Every line below that holds "Brain" must be copied.

++++ Extracted entries ++++

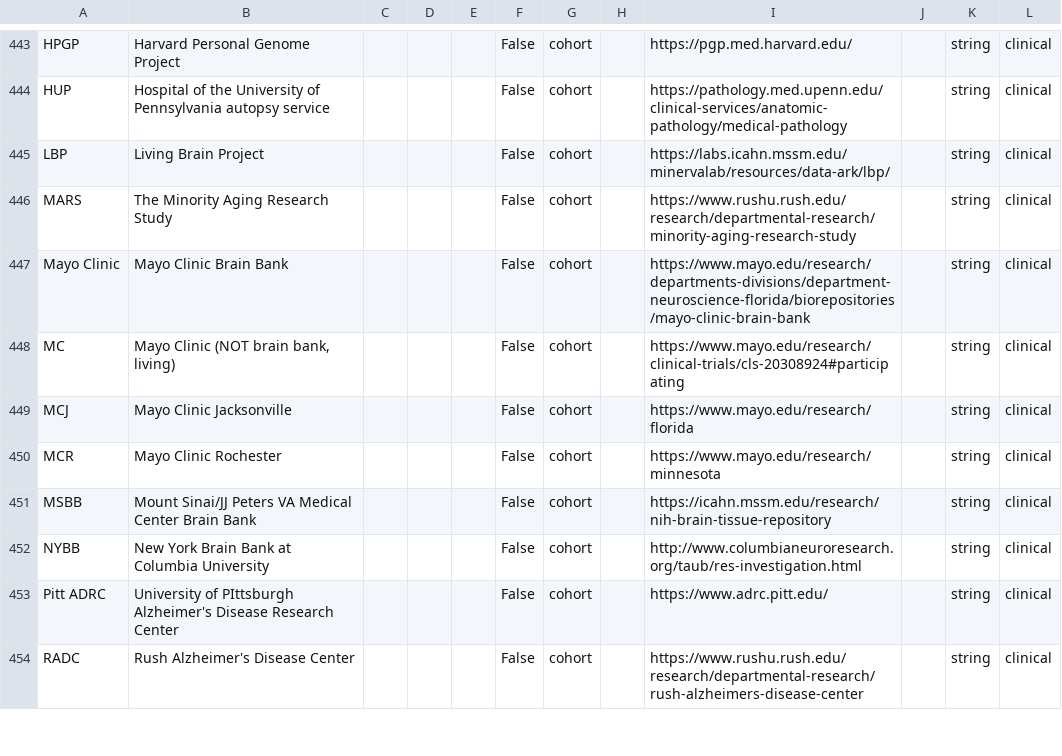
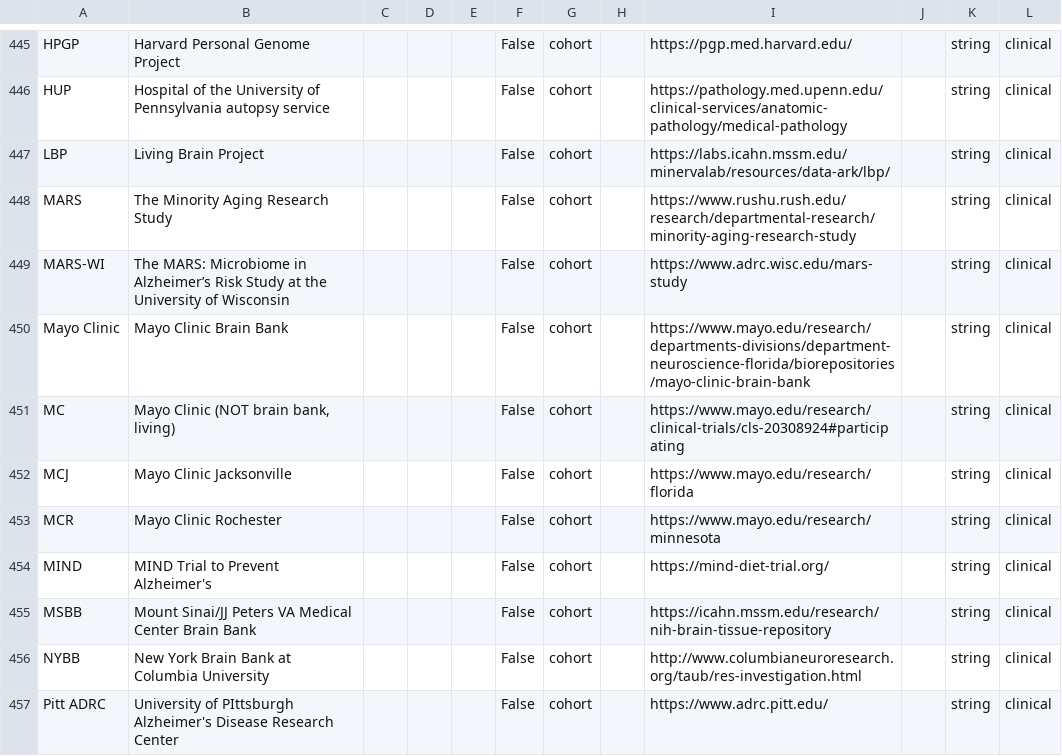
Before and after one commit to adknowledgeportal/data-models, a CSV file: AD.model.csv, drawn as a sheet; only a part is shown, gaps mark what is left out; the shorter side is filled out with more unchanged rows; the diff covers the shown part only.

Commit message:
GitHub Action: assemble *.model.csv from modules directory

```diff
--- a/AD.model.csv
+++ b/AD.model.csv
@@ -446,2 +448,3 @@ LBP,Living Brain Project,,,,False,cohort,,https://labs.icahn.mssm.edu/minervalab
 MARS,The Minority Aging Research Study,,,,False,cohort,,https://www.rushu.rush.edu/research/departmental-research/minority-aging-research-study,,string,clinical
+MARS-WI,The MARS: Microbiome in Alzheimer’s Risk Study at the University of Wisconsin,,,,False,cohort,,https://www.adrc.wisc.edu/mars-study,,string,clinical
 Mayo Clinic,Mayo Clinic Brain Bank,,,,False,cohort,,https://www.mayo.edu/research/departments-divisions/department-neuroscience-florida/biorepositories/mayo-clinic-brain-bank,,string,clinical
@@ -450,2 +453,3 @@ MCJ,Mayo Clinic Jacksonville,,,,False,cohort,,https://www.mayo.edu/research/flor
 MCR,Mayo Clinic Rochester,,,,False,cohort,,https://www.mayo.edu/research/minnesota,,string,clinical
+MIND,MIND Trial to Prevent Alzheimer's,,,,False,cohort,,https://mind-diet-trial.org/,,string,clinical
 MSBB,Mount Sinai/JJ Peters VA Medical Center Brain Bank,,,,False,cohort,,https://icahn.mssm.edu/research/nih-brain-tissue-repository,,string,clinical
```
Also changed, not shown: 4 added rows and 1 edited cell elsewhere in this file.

++++

Task response →
@@ -446,2 +448,3 @@ LBP,Living Brain Project,,,,False,cohort,,https://labs.icahn.mssm.edu/minervalab
 Mayo Clinic,Mayo Clinic Brain Bank,,,,False,cohort,,https://www.mayo.edu/research/departments-divisions/department-neuroscience-florida/biorepositories/mayo-clinic-brain-bank,,string,clinical
 MSBB,Mount Sinai/JJ Peters VA Medical Center Brain Bank,,,,False,cohort,,https://icahn.mssm.edu/research/nih-brain-tissue-repository,,string,clinical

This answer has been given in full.